The New England area is known for crafters and self-sufficient types. Often it takes money to live that way. The ones with money raised their own sheep on big farms and sold roving and yarn. I attended local craft fairs, took the Wool Arts Tour, and visited interesting yarn shops where local goods were sold.
Because I hadn’t tried knitting since I was a kid, a neighbor talked me into taking knitting lessons with her. We went to an old farm house which was owned by an older woman named Ann. Her yarn shop was set up in two rooms of her house. One held lots of stacked extra yarn and the other was decorated for the consumer, with a cash register and hand-knit garments, intended to give us ideas.
Ann was like the grandmother I needed at the time. Someone who had been knitting all her life and now would pass along that knowledge.
Thanks to Ann, I learned about local wool and discover what “roving” was. I made a couple of hats, but never got into making socks. Lots of people make socks, but they still seem too difficult for me. Knitting became a favorite hobby and I learned a lot by trial and error.
In New Hampshire hats, scarves and mittens are needed for many months of the year. I made tons of scarves, because they were the easiest. My attempt at mittens failed, but a couple of my hats came out pretty good. I even made one for my daughter in the colors and style she liked.
Now I live in Florida where no one ever wears wool scarves and mittens. Seldom do you see anyone with gloves on, except on the really cold mornings. Because it tends to be so hot here, the thought of having a bunch of wool in my lap, while knitting anything, isn’t ideal.
However, I do enjoy knitting, so I’ve been making cotton items, such as dishcloths and dish towels. These work well as trial pattern pieces and when I make mistakes, it doesn’t matter. These types of items are good for beginners to practice new stitches.
Where I live now, there isn’t a nice yarn store in sight, so I order my yarn online. Buying good yarn is the way to go. None of that cheap Walmart yarn for me. I love the beautiful colors and quality of hand-dyed and home spun yarn.
I am a yarn snob.
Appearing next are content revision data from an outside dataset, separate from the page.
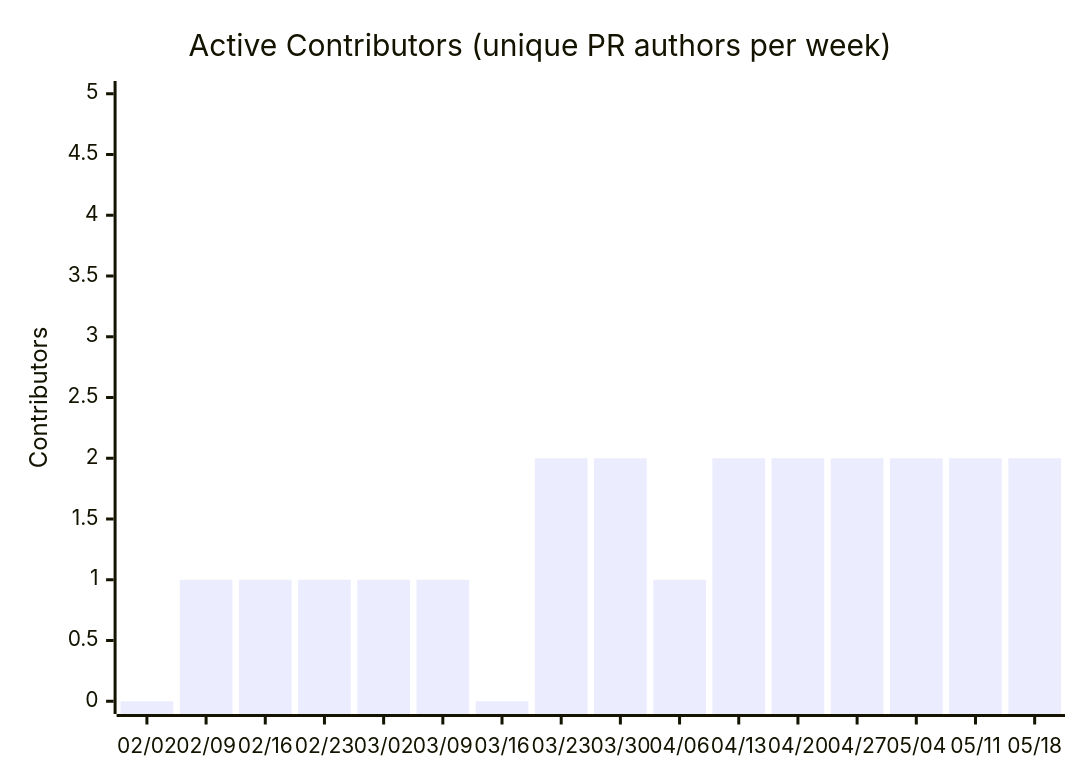
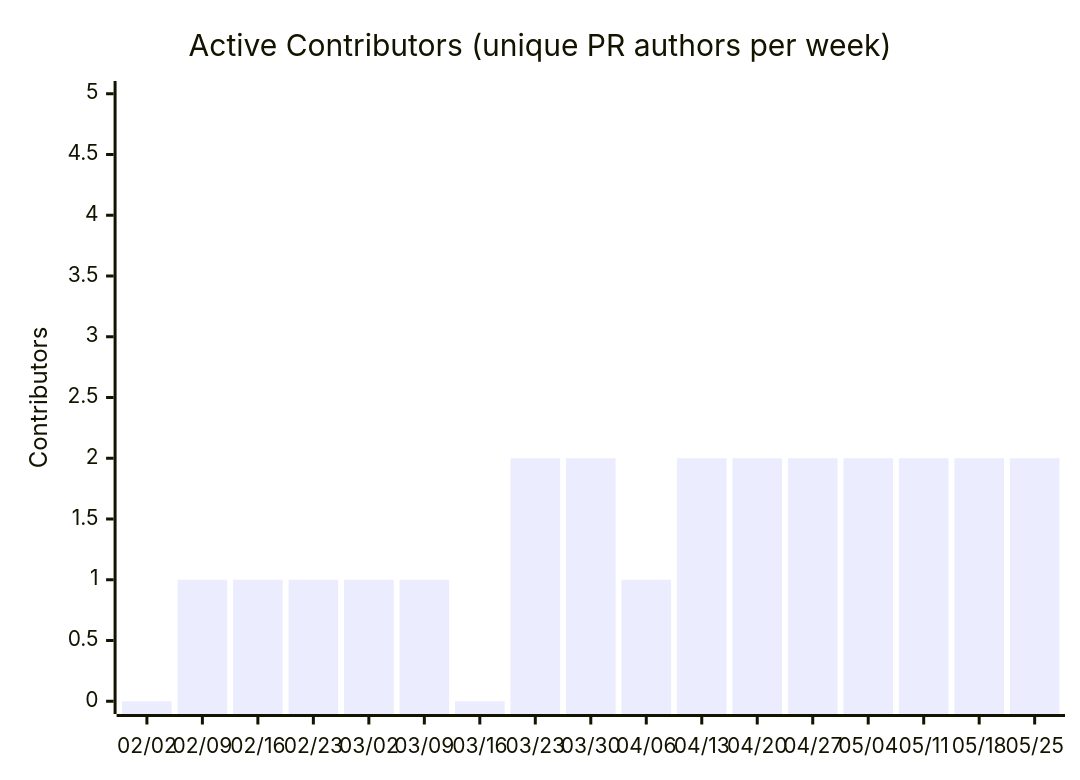
Before and after one commit to nablarch/nabledge-dev: the seventh of 14 diagrams in docs/metrics.md, drawn with Mermaid. The commit also changed other lines of this file and 2 other files, not shown here.

````diff
--- a/docs/metrics.md
+++ b/docs/metrics.md
@@ -109,7 +109,7 @@
 ```mermaid
 xychart-beta
   title "Active Contributors (unique PR authors per week)"
-  x-axis ["02/02", "02/09", "02/16", "02/23", "03/02", "03/09", "03/16", "03/23", "03/30", "04/06", "04/13", "04/20", "04/27", "05/04", "05/11", "05/18"]
+  x-axis ["02/02", "02/09", "02/16", "02/23", "03/02", "03/09", "03/16", "03/23", "03/30", "04/06", "04/13", "04/20", "04/27", "05/04", "05/11", "05/18", "05/25"]
   y-axis "Contributors" 0 --> 5
-  bar [0, 1, 1, 1, 1, 1, 0, 2, 2, 1, 2, 2, 2, 2, 2, 2]
+  bar [0, 1, 1, 1, 1, 1, 0, 2, 2, 1, 2, 2, 2, 2, 2, 2, 2]
 ```
````
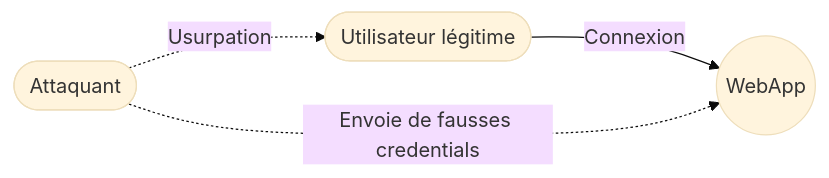
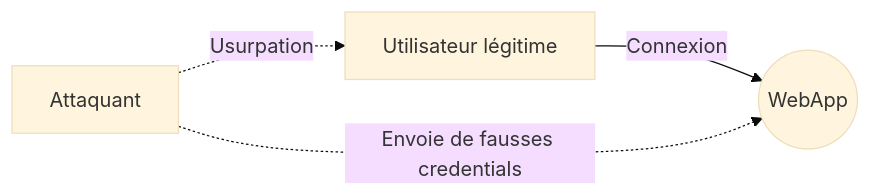
Before and after one commit to ophenix-maisonneuve/420-950-ma-site-web: the first of 2 diagrams in _notes/stride/menaces/stride-spoofing.md, drawn with Mermaid (base theme). The commit also changed other lines of this file and 4 other files, not shown here.

````diff
--- a/_notes/stride/menaces/stride-spoofing.md
+++ b/_notes/stride/menaces/stride-spoofing.md
@@ -56,7 +56,7 @@
 ```mermaid
 flowchart LR
-    Attacker([Attaquant]) -. Usurpation .-> User([Utilisateur légitime])
+    Attacker[Attaquant] -. Usurpation .-> User[Utilisateur légitime]
 
     User -->|Connexion| WebApp((WebApp))
     Attacker -. Envoie de fausses credentials .-> WebApp
 ```
````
Because it’s difficult to keep all my favorite yarns and patterns and learning tutorials together, I decided to create this section of my blog just for that. I can add photos of each type of stitch to easily find it. These pages are mainly for myself, but if my readers happen to knit, they may appreciate the info as well.